The ads remind the President that as a senator and as a candidate for the White House, he supported the 2001 Roadless Rule, which protects 58.5 million acres of national forests from road building, logging and other industrial activity. During the campaign, in response to a League of Conservation Voters candidate questionnaire, Senator Obama said he would be "proud to support and defend" the rule.
Last month the Obama administration announced that, for the next year, Agriculture Secretary Tom Vilsack will personally review all proposed development in designated roadless areas. But the review does not guarantee there will be no roads or logging in areas such as Alaska's Tongass National Forest, the crown jewel of the nation's roadless areas, and does not cover Idaho. The Forest Service has approved several timber sales in the Tongass that the Roadless Rule had barred there, and several others are under active consideration.
The first ad will run today in The Washington Post and Politico. It is designed to look like an award plaque presented to the President, reading: "In recognition of your commitment to protect National Forest Roadless Areas we hereby thank you. And now it's time to finish the job." The ad will also run as a full page in the July 20 edition of The New Yorker.
A second ad will run in the Huffington Post, CNN.com and the online editions of Western regional newspapers, including The Denver Post, Albuquerque Journal and Las Vegas Review-Journal.
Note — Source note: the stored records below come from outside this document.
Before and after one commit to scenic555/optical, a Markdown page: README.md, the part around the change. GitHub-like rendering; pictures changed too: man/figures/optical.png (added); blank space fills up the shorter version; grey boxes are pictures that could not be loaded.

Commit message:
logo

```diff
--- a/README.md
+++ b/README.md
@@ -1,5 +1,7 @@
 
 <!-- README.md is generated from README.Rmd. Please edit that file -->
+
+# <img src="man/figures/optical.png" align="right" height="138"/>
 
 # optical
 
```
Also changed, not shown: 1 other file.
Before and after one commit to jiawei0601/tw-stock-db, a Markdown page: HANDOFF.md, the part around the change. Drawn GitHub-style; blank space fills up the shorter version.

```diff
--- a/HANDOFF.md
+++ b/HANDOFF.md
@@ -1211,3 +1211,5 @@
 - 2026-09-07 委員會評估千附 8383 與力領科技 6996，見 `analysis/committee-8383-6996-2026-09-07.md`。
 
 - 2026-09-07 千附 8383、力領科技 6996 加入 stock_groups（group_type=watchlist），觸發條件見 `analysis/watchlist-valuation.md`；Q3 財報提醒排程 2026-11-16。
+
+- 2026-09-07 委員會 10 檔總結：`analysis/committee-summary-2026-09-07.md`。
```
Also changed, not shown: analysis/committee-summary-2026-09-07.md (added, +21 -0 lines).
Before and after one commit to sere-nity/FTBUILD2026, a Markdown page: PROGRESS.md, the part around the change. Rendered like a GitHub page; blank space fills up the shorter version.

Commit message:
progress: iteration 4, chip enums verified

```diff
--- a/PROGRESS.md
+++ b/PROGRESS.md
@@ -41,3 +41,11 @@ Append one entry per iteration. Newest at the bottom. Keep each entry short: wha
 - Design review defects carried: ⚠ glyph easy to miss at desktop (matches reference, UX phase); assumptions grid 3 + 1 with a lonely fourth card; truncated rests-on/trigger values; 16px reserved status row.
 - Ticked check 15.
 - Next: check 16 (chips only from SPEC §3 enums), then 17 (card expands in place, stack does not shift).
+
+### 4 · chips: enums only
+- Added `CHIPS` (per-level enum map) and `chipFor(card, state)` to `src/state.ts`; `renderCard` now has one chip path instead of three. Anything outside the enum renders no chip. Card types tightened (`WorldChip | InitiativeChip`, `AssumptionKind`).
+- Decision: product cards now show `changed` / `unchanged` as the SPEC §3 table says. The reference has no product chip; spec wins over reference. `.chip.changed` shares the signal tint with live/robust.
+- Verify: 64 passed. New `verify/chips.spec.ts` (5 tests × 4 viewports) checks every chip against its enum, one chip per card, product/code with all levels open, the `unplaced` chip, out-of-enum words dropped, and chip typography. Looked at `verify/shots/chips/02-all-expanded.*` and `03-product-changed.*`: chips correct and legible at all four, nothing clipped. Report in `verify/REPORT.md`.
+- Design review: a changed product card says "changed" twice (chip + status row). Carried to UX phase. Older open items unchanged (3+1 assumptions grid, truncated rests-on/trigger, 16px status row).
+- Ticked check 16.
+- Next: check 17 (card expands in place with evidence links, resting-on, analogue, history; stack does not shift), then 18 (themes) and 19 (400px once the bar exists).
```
In the style of a retro Works Progress Administration poster, it asks the President to "Please fulfill your promise to protect our roadless national forests," and invites Americans to "Catch a glimpse of the pristine Tongass National Forest . . . before it's too late!"
"The forests protected by the Roadless Rule provide habitat for 1,500 wildlife species, safeguard drinking water supplies for 60 million Americans, and ensure quality recreation for millions of hikers, fishermen, and hunters," said Marty Hayden, Vice President of Policy and Legislation at Earthjustice. "The Bush administration and the timber industry did all they could to undermine the rule, and managed to remove protections for magnificent forests in many states. The millions of American's who , like President Obama, supported the 2001 Roadless Rule want the President to make good on his promise by restoring full protection to all the roadless forests."
"There is no better time for President Obama to end the Bush legacy for good. We're asking that he make sure his appointees fulfill his pledge to support and defend the 2001 Roadless Rule," said Niel Lawrence, Forestry Project Director at the Natural Resources Defense Council. "Without the 2001 Roadless Rule protections, pristine old growth could soon be on the chopping block in our largest National Forest, the iconic Tongass rainforest in Alaska."
In addition to Earthjustice and NRDC, the League of Conservation Voters, Sierra Club, The Wilderness Society and Defenders of Wildlife signed the ads.